That core concept, as some would argue, can be massive for Nintendo. Yet we've been left frustrated by hesitant behaviour and cautious estimates from Nintendo - in an article of New Year's Resolutions for Nintendo we ended it with 'be bold and meet demand', highlighting that Nintendo had lost faith and forgotten how hot its products can be, as a result understocking and failing to sell its products to their potential - we saw this last year with cool New 3DS models, the NES Mini and more besides. Now with Switch it's burned through launch stock in various countries and territories, with restocks a little slow in countries with the highest demand (like the US). There's little can be done about that now - whatever contingencies Nintendo has for March / April restocks was set weeks and months ago. The good news is that solid restocks should be inevitable for the release of MK8 Deluxe.

Of course, the trigger for this article is the Wall Street Journal report that Nintendo is doubling its production for the next financial year, which is 1st April 2017 to 31st March 2018. The report - on which Nintendo declined to comment - states that the production target is a jump from eight million to 16 million; we'll know for certain when Nintendo's financial reports are published on 27th April. So, what does this mean, if that report is accurate?

Well, a production run of eight million would have been the ultra conservative, safe Nintendo we were worried about - even shifting all those units would bring numbers considered poor for 3DS in a low period within its first five years. When the 3DS sold 6.79 million units in 2015 / 2016 that was considered a bad year and a sign of the end times for the handheld. To have originally targeted numbers not much above that in Switch's first full year would have been a worrying state of affairs.

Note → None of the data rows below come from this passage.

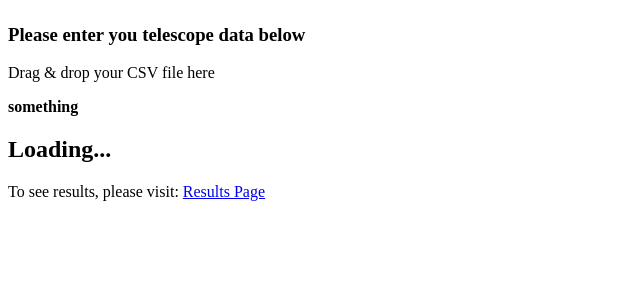
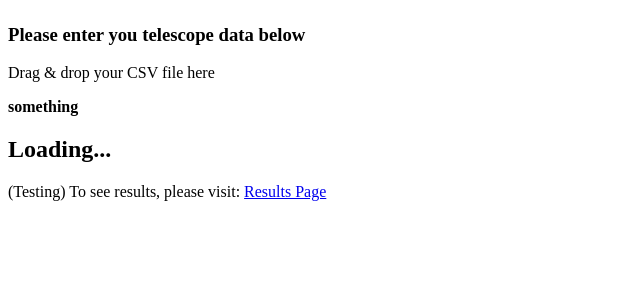
Before and after one commit to CelesteiAI/nasa-hackathon-2025, a Flask app: page / in a window 1280 px wide. Shown: the part 201-499 px from the top of the page, without its empty margins (0-640 px from the left). Run offline with Flask 3, Linux system fonts and the light colour scheme.

Commit message:
updated index.html

```diff
--- a/src/templates/index.html
+++ b/src/templates/index.html
@@ -29,7 +29,7 @@
 
 <!-- Testing results page -->
 <p>
-    To see results, please visit: <a href="/results">Results Page</a>
+    (Testing) To see results, please visit: <a href="/results">Results Page</a>
 </p>
 
 <!-- JavaScript -->
```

Of course, making 16 million systems wouldn't mean an expectation that every one of them is then sold, but it would certainly show a degree of intent and confidence in demand. With the aforementioned Mario Kart 8 Deluxe, Splatoon 2 and Super Mario Odyssey among tentpole releases, and others like ARMS and Fire Emblem Warriors also in the mix (the latter also on New 3DS), there are major releases on the way in 2017. We haven't mentioned some of the tempting third-party games and, of course, Nintendo will have more surprises on the way.

One of the more exasperating aspects of some online responses to the January reveal event for the system was an assumption some made that Nintendo showed all of its cards. There'll clearly be more surprises on the way, including some for 2017. What'll be interesting is whether this reported boost in expectations from Nintendo is not only in relation to the system's solid sales start, but renewed focus on development of major projects for the coming financial year. That aforementioned hybrid status of the system is a huge opportunity, as games catered to home consoles and portables are feasibly both on the table. Animal Crossing is one IP that seems to suit portable gaming well, despite its home gaming heritage. A big franchise that could be huge, of course, is Pokémon.

Rumours with some solidity in the past have suggested the next 'main' game in this gen of Pokémon will arrive on Switch, the familiar 'third' entry to follow on from Pokémon Sun and Moon. If Nintendo needs something of a megaton nature for E3 or another event of its choosing, that would surely be it, a full-fat main-series Pokémon game playable on the go but also easily enjoyed in lovely HD on the TV. Spin-off Pokémon games on home consoles don't often get close to the sales success of the portable entries, so a true hybrid main release would be a game changer.

Unless it was a dual release with 3DS - the success of the Switch version would no doubt be affected by that...

Ultimately, we'll see in late April how serious Nintendo is about giving the Switch a successful first year. Big sales would give confidence and attract more third-parties, which in turn could attract more gamers. As we've seen in the contrasting fortunes of 3DS and Wii U, multiple factors come into play, but momentum and the perception of a system being a sales success are vital.

Nintendo may as well bet big, though. It has the money and IPs to take a gamble, and the pay-off could be well worth the effort.